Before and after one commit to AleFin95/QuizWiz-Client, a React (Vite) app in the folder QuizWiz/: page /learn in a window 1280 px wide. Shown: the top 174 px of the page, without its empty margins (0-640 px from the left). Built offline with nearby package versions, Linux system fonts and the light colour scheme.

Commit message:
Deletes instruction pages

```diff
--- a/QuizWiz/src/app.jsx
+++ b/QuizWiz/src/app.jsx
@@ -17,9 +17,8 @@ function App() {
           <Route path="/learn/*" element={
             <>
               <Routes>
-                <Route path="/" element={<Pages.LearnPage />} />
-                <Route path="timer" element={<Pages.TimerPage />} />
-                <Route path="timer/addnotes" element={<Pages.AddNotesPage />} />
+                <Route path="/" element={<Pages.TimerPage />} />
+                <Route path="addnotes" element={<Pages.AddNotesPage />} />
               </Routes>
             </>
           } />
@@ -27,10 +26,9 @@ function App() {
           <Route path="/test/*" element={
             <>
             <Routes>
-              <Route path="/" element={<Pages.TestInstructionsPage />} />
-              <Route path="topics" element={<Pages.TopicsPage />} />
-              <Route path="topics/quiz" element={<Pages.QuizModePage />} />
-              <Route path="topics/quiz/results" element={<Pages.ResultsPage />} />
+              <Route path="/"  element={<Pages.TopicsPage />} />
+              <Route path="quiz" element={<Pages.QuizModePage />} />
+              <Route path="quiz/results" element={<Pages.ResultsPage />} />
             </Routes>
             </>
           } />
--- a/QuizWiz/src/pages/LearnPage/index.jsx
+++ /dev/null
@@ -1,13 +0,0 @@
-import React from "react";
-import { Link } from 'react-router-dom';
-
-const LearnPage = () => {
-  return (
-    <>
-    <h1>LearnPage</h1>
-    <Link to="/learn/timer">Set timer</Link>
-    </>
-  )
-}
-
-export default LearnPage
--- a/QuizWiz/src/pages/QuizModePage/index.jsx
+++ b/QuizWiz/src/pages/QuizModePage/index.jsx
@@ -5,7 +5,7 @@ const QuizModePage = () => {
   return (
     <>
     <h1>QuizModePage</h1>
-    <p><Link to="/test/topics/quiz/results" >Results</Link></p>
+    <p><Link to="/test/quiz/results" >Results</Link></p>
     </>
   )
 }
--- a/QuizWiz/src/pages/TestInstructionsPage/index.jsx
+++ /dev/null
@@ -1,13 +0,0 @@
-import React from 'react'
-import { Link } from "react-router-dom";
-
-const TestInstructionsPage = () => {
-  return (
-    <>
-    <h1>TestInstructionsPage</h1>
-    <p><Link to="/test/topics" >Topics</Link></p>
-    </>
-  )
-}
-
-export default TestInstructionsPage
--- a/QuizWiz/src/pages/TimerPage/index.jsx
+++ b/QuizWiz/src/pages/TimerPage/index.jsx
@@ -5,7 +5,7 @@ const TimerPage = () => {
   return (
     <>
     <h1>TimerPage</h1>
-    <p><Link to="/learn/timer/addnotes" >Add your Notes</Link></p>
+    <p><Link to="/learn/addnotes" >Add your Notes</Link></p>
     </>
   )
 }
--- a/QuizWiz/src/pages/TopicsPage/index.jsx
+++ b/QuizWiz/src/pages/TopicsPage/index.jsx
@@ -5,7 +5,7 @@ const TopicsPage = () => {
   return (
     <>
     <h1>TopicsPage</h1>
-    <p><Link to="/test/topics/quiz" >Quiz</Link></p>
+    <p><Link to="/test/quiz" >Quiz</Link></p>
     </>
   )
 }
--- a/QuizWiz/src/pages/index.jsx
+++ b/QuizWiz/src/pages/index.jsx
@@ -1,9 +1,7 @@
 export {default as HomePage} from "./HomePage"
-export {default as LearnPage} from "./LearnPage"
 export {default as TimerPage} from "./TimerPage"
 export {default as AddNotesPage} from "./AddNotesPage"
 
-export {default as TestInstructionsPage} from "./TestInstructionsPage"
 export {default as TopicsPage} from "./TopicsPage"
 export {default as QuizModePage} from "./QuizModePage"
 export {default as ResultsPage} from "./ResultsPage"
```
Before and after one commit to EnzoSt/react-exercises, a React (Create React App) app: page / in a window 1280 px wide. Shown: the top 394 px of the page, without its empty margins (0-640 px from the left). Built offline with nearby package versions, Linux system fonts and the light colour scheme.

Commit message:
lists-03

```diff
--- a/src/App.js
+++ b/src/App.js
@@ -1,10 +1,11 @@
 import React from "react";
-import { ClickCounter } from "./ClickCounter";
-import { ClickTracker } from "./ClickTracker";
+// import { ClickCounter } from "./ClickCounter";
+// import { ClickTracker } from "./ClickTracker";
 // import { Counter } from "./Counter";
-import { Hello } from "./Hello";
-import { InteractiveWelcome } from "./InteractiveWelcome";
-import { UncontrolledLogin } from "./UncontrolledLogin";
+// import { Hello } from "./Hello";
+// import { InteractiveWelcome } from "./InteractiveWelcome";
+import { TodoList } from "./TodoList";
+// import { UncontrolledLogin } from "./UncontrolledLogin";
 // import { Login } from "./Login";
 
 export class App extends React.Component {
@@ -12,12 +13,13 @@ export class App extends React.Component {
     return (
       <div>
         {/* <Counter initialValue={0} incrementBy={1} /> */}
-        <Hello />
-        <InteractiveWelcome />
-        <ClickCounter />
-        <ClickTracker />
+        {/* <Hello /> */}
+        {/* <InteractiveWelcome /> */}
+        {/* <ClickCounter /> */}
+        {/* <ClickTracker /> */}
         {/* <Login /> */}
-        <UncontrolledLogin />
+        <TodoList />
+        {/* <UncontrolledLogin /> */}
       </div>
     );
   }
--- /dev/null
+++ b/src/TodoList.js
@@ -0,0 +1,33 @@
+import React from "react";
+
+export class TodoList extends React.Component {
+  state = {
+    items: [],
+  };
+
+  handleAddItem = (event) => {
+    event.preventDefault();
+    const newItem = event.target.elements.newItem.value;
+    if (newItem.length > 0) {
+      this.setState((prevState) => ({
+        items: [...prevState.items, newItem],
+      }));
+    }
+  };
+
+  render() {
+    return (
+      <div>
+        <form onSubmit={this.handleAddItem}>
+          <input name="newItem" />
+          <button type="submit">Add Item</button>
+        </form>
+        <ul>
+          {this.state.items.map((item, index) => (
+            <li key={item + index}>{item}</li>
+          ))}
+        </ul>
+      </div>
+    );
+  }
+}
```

·····

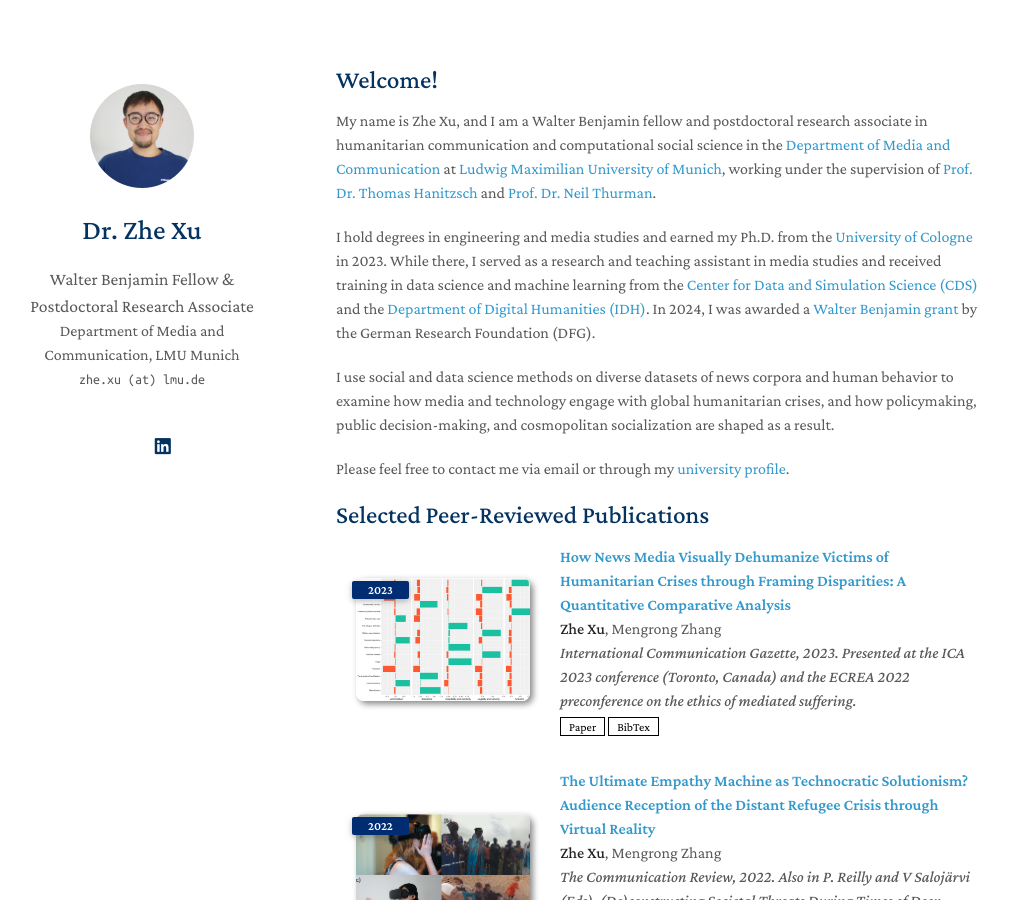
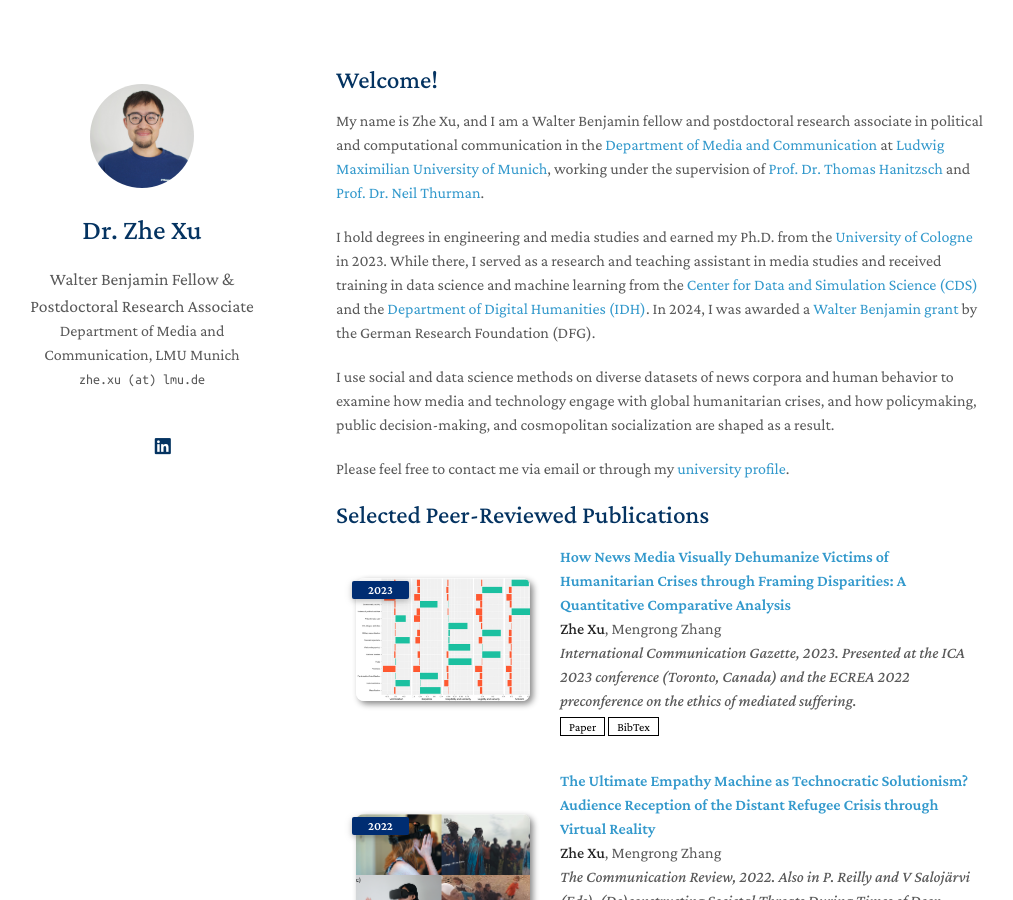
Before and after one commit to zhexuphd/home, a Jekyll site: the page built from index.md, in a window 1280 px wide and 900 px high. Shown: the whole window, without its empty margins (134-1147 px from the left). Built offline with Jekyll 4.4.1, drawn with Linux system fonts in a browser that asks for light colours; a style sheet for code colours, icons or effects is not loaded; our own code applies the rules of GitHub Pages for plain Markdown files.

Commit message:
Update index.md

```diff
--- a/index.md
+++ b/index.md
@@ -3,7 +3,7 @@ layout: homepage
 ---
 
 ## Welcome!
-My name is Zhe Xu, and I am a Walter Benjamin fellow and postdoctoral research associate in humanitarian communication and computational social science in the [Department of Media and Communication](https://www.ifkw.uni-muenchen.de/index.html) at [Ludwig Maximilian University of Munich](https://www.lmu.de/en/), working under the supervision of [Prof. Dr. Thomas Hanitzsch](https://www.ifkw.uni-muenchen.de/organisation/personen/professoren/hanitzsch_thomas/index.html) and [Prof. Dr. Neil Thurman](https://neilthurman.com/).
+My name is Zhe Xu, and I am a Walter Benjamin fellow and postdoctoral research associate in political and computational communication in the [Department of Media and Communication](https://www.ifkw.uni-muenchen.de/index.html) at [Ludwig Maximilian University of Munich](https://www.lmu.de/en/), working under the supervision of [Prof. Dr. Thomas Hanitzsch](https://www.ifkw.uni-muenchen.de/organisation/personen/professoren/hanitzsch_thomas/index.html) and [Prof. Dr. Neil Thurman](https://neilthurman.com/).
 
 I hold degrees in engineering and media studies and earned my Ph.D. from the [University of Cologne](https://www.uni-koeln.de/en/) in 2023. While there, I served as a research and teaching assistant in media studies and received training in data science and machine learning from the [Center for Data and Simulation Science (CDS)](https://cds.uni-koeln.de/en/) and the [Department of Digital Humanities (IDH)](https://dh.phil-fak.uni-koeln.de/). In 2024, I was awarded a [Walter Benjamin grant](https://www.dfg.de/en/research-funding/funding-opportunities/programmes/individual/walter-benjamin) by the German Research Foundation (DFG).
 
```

·····

DIRECTIONS:
Would you tally the lines above holding "QuizModePage" and reply with the total alone?

FINISHED EXERCISE:
7